(Excerpts from a dataset)
────────────────

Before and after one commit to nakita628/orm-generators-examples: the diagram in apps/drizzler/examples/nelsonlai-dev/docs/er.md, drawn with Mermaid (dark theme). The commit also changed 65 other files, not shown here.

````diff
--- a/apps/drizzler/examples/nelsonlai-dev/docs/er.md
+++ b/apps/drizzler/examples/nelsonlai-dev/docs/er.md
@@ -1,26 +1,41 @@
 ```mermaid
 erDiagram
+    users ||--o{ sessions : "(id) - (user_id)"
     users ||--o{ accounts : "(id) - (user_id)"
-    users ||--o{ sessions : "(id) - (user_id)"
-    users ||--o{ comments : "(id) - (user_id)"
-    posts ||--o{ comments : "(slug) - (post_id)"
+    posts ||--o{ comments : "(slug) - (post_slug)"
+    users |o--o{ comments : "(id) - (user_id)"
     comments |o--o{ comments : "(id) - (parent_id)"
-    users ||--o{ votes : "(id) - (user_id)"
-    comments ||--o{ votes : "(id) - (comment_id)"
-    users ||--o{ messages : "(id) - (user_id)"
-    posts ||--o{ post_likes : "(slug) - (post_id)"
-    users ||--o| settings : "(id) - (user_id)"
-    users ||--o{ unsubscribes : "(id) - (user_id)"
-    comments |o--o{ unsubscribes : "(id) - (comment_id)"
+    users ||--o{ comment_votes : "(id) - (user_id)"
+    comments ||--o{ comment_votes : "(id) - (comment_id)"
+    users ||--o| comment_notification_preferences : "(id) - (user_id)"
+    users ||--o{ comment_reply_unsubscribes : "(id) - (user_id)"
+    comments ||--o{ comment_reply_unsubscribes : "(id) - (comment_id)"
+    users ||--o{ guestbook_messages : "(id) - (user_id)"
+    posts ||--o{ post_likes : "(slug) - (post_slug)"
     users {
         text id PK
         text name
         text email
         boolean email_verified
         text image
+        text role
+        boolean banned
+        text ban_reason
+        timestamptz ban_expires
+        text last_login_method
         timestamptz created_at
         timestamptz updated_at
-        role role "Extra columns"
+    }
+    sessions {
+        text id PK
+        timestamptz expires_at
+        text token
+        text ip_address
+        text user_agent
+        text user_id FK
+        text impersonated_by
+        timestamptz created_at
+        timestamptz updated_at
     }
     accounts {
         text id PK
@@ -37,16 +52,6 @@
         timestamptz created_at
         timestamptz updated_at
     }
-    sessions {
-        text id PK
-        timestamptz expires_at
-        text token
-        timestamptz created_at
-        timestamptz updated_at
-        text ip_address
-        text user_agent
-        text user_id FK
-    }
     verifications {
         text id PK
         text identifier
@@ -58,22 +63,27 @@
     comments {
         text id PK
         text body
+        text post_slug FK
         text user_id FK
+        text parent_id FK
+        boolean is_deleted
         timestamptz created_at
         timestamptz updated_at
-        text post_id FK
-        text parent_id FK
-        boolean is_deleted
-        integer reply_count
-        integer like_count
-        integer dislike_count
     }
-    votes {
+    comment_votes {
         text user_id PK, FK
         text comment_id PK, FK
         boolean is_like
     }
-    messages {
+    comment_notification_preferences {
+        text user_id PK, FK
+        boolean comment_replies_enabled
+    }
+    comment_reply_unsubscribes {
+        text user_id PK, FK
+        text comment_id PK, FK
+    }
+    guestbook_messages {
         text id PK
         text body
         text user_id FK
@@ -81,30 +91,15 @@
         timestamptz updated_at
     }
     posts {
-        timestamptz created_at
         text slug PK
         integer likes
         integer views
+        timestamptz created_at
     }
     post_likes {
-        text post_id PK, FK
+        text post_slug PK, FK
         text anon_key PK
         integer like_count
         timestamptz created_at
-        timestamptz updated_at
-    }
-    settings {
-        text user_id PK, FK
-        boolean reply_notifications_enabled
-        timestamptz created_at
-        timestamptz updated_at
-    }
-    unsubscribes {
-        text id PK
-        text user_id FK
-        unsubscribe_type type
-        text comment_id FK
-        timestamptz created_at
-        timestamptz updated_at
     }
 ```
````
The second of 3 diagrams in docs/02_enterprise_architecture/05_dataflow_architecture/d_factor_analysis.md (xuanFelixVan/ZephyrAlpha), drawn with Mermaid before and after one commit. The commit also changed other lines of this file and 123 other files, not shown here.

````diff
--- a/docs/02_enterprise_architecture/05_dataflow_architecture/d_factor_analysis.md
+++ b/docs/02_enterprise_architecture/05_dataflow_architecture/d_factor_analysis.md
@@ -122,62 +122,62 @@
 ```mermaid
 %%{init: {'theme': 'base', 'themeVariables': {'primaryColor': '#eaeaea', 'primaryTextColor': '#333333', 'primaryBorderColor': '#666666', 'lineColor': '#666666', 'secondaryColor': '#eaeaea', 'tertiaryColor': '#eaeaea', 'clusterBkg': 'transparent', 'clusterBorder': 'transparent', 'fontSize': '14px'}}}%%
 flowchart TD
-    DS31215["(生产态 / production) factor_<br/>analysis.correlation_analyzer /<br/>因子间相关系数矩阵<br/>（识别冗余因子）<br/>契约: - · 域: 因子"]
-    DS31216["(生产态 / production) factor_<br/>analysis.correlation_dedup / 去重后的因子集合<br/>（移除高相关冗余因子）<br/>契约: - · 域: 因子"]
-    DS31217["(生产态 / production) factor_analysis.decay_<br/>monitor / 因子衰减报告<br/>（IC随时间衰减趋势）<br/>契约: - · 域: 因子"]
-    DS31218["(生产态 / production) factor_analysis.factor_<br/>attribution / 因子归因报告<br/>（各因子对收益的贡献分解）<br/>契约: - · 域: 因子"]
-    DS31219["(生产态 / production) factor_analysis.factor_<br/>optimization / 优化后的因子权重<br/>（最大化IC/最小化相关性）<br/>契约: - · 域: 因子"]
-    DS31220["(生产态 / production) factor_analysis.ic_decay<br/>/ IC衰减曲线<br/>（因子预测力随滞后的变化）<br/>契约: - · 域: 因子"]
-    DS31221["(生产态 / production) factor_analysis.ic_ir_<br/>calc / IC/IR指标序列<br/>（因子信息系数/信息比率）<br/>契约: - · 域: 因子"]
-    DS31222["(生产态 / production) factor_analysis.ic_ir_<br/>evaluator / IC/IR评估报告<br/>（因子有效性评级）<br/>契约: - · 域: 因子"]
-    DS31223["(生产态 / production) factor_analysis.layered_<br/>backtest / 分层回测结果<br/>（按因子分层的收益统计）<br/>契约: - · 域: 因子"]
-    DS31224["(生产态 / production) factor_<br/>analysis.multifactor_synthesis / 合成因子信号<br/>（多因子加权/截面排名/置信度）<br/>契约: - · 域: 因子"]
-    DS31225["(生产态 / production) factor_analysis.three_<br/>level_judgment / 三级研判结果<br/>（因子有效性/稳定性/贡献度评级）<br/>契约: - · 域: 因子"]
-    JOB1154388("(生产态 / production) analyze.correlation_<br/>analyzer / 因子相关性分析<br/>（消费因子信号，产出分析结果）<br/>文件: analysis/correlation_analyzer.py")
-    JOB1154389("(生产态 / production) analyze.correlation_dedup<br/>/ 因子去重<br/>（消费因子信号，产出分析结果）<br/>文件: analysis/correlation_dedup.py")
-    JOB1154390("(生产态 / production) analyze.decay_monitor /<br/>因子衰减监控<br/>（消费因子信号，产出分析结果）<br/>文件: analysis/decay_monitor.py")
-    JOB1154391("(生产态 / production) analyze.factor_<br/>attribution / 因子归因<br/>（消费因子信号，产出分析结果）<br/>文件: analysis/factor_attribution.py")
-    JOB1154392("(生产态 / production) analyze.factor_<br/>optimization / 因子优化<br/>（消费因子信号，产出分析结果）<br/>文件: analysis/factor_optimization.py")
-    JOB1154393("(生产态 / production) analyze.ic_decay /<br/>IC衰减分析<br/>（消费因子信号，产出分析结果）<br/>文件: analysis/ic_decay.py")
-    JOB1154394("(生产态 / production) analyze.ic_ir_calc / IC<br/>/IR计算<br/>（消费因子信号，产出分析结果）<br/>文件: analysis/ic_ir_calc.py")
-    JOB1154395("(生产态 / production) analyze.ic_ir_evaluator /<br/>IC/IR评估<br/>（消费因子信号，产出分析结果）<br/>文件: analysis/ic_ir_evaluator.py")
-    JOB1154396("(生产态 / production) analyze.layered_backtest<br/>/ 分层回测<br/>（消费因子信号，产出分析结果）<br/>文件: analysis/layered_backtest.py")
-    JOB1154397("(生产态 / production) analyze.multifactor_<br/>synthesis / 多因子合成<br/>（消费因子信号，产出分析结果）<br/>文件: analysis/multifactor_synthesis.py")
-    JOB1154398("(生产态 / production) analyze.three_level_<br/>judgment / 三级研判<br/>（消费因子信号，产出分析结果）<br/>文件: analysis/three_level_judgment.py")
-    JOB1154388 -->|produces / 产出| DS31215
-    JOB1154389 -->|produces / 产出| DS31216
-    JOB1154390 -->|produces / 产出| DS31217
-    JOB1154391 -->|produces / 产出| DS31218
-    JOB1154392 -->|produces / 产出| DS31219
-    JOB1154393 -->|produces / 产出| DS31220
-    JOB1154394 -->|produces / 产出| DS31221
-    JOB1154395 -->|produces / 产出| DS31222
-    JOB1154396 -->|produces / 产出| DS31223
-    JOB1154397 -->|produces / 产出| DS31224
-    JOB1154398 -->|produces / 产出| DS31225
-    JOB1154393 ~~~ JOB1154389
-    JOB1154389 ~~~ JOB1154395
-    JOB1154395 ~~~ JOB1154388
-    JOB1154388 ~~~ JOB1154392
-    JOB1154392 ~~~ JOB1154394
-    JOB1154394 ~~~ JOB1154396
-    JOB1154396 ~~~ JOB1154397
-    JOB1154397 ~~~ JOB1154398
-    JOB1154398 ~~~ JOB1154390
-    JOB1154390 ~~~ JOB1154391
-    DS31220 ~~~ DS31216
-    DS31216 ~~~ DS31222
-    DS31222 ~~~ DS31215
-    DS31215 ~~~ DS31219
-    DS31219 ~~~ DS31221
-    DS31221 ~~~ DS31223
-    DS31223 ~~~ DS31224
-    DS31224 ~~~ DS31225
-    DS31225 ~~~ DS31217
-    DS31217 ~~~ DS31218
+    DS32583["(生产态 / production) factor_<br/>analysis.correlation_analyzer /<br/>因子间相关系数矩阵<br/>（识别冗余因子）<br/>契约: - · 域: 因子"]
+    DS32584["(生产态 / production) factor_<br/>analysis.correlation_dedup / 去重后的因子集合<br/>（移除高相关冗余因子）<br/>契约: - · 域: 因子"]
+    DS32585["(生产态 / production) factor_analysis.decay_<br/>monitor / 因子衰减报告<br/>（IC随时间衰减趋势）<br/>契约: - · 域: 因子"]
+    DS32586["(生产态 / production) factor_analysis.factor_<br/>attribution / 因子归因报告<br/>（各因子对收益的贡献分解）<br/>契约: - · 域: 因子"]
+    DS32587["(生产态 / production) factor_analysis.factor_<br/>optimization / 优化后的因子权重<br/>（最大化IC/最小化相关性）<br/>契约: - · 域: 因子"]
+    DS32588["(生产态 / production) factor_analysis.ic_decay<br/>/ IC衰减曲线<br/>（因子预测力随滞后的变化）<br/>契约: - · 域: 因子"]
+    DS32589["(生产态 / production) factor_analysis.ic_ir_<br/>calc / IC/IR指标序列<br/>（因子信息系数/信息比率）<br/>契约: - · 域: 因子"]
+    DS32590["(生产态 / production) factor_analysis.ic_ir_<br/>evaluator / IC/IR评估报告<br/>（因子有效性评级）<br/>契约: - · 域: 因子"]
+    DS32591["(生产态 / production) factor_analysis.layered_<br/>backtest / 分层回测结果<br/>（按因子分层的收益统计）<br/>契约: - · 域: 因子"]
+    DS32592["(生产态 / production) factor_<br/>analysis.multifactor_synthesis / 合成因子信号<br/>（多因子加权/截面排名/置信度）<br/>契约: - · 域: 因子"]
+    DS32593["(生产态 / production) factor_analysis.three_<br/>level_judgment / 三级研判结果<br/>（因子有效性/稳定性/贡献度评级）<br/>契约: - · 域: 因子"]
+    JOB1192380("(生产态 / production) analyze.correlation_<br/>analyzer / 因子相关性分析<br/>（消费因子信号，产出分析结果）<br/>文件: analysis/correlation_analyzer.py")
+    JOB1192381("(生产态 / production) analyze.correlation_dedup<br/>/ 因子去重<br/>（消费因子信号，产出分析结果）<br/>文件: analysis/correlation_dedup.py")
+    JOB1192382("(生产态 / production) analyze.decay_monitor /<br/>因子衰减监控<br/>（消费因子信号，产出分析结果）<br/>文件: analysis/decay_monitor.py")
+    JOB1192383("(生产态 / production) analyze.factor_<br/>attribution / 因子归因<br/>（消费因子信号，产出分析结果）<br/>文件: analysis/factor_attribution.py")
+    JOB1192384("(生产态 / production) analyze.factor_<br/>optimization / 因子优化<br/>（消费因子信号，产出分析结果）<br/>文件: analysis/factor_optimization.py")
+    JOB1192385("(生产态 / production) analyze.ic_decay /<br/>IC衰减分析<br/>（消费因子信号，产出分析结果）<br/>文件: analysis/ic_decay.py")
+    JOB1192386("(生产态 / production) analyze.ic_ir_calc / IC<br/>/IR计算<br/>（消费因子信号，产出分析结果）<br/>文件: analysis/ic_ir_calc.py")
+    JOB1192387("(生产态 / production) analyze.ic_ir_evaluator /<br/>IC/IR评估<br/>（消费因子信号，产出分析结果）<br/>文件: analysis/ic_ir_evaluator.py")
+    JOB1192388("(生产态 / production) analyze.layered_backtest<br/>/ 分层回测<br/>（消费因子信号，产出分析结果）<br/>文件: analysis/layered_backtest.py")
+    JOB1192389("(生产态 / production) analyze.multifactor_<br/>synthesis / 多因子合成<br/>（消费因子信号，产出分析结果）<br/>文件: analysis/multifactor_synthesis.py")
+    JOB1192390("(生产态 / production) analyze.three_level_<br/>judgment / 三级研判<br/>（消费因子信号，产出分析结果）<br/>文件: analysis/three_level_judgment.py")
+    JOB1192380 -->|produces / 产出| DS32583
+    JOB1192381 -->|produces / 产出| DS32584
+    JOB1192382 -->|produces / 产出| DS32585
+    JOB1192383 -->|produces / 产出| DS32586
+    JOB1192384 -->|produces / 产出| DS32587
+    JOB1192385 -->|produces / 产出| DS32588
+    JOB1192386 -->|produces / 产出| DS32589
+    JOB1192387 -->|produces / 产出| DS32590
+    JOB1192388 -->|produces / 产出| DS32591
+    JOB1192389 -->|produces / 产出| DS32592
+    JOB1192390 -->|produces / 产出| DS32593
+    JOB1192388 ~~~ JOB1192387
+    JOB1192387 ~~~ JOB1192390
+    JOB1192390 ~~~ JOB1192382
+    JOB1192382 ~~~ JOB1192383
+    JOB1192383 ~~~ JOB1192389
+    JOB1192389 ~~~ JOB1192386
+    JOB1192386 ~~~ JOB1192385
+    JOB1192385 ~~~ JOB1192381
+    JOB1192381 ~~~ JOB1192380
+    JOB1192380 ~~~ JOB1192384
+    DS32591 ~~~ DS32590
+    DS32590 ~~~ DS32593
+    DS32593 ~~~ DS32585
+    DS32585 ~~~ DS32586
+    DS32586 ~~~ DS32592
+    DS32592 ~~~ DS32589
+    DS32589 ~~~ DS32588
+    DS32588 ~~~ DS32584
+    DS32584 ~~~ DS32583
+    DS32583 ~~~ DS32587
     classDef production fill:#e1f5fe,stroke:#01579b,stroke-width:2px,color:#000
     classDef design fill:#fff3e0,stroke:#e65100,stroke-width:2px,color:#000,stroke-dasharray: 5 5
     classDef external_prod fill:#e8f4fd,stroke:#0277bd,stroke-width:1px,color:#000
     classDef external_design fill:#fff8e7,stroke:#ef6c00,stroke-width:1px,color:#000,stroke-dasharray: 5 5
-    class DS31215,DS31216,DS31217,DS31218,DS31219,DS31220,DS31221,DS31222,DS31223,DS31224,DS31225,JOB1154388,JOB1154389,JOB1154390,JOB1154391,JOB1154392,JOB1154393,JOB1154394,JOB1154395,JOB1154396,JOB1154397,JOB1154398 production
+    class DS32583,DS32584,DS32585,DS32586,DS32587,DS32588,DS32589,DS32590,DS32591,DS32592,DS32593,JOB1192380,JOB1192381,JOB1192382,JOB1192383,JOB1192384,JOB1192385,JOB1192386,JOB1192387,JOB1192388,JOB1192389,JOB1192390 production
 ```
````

────────────────

WHAT TO WORK ON: If a line in the entries includes the word "integer", copy that line out.

WRITTEN ANSWER:
-        integer reply_count
-        integer like_count
-        integer dislike_count
         integer likes
         integer views
         integer like_count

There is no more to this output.